Instructions to follow: Nothing in the data may be omitted; output it all verbatim.

Edit difference data:
Segment Open
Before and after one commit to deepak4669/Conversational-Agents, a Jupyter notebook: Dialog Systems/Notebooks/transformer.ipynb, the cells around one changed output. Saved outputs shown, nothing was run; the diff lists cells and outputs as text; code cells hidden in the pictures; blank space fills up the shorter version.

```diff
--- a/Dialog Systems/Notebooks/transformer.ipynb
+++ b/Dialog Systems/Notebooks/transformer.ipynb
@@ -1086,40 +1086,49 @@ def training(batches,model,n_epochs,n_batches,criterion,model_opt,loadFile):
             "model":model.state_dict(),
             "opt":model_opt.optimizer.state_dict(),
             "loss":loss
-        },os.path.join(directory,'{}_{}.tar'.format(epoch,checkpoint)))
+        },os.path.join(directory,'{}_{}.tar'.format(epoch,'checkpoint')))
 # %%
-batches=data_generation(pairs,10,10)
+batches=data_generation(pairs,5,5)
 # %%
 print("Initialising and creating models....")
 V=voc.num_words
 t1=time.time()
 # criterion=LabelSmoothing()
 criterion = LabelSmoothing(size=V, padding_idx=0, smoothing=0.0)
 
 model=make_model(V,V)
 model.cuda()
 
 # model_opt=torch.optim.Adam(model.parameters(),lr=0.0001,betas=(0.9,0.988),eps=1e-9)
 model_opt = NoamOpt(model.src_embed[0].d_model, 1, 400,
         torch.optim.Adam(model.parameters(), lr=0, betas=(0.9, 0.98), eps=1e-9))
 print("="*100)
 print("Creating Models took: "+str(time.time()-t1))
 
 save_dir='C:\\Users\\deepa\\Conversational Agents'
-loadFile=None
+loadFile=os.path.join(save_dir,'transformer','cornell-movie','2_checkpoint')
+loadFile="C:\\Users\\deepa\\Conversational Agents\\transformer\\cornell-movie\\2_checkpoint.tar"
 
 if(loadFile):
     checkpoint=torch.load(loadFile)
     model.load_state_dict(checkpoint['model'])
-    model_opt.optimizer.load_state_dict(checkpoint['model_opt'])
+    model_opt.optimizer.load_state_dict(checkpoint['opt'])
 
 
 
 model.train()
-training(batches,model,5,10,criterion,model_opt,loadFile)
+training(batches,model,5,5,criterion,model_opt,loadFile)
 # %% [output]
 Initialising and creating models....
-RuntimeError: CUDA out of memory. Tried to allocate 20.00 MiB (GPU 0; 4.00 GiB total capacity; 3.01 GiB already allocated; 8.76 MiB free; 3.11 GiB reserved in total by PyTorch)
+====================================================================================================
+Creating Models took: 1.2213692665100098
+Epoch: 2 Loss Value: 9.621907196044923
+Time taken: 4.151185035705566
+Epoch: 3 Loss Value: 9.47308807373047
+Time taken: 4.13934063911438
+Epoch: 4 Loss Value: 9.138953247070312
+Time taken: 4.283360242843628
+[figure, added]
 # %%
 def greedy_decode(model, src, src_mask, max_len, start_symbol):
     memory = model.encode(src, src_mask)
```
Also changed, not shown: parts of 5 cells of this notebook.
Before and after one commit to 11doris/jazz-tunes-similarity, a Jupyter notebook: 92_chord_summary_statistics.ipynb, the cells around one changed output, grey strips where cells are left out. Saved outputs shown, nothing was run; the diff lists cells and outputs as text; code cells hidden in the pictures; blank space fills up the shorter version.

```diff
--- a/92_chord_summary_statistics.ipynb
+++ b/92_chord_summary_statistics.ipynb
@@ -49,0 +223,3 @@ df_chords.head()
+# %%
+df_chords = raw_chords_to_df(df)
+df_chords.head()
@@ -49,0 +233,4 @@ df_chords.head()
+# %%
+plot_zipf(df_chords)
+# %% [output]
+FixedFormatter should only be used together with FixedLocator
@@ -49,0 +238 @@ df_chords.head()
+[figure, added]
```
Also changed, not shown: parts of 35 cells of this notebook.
Segment Closed
Task answer:
Before and after one commit to deepak4669/Conversational-Agents, a Jupyter notebook: Dialog Systems/Notebooks/transformer.ipynb, the cells around one changed output. Saved outputs shown, nothing was run; the diff lists cells and outputs as text; code cells hidden in the pictures; blank space fills up the shorter version.

```diff
--- a/Dialog Systems/Notebooks/transformer.ipynb
+++ b/Dialog Systems/Notebooks/transformer.ipynb
@@ -1086,40 +1086,49 @@ def training(batches,model,n_epochs,n_batches,criterion,model_opt,loadFile):
             "model":model.state_dict(),
             "opt":model_opt.optimizer.state_dict(),
             "loss":loss
-        },os.path.join(directory,'{}_{}.tar'.format(epoch,checkpoint)))
+        },os.path.join(directory,'{}_{}.tar'.format(epoch,'checkpoint')))
 # %%
-batches=data_generation(pairs,10,10)
+batches=data_generation(pairs,5,5)
 # %%
 print("Initialising and creating models....")
 V=voc.num_words
 t1=time.time()
 # criterion=LabelSmoothing()
 criterion = LabelSmoothing(size=V, padding_idx=0, smoothing=0.0)
 
 model=make_model(V,V)
 model.cuda()
 
 # model_opt=torch.optim.Adam(model.parameters(),lr=0.0001,betas=(0.9,0.988),eps=1e-9)
 model_opt = NoamOpt(model.src_embed[0].d_model, 1, 400,
         torch.optim.Adam(model.parameters(), lr=0, betas=(0.9, 0.98), eps=1e-9))
 print("="*100)
 print("Creating Models took: "+str(time.time()-t1))
 
 save_dir='C:\\Users\\deepa\\Conversational Agents'
-loadFile=None
+loadFile=os.path.join(save_dir,'transformer','cornell-movie','2_checkpoint')
+loadFile="C:\\Users\\deepa\\Conversational Agents\\transformer\\cornell-movie\\2_checkpoint.tar"
 
 if(loadFile):
     checkpoint=torch.load(loadFile)
     model.load_state_dict(checkpoint['model'])
-    model_opt.optimizer.load_state_dict(checkpoint['model_opt'])
+    model_opt.optimizer.load_state_dict(checkpoint['opt'])
 
 
 
 model.train()
-training(batches,model,5,10,criterion,model_opt,loadFile)
+training(batches,model,5,5,criterion,model_opt,loadFile)
 # %% [output]
 Initialising and creating models....
-RuntimeError: CUDA out of memory. Tried to allocate 20.00 MiB (GPU 0; 4.00 GiB total capacity; 3.01 GiB already allocated; 8.76 MiB free; 3.11 GiB reserved in total by PyTorch)
+====================================================================================================
+Creating Models took: 1.2213692665100098
+Epoch: 2 Loss Value: 9.621907196044923
+Time taken: 4.151185035705566
+Epoch: 3 Loss Value: 9.47308807373047
+Time taken: 4.13934063911438
+Epoch: 4 Loss Value: 9.138953247070312
+Time taken: 4.283360242843628
+[figure, added]
 # %%
 def greedy_decode(model, src, src_mask, max_len, start_symbol):
     memory = model.encode(src, src_mask)
```
Also changed, not shown: parts of 5 cells of this notebook.
Before and after one commit to 11doris/jazz-tunes-similarity, a Jupyter notebook: 92_chord_summary_statistics.ipynb, the cells around one changed output, grey strips where cells are left out. Saved outputs shown, nothing was run; the diff lists cells and outputs as text; code cells hidden in the pictures; blank space fills up the shorter version.

```diff
--- a/92_chord_summary_statistics.ipynb
+++ b/92_chord_summary_statistics.ipynb
@@ -49,0 +223,3 @@ df_chords.head()
+# %%
+df_chords = raw_chords_to_df(df)
+df_chords.head()
@@ -49,0 +233,4 @@ df_chords.head()
+# %%
+plot_zipf(df_chords)
+# %% [output]
+FixedFormatter should only be used together with FixedLocator
@@ -49,0 +238 @@ df_chords.head()
+[figure, added]
```
Also changed, not shown: parts of 35 cells of this notebook.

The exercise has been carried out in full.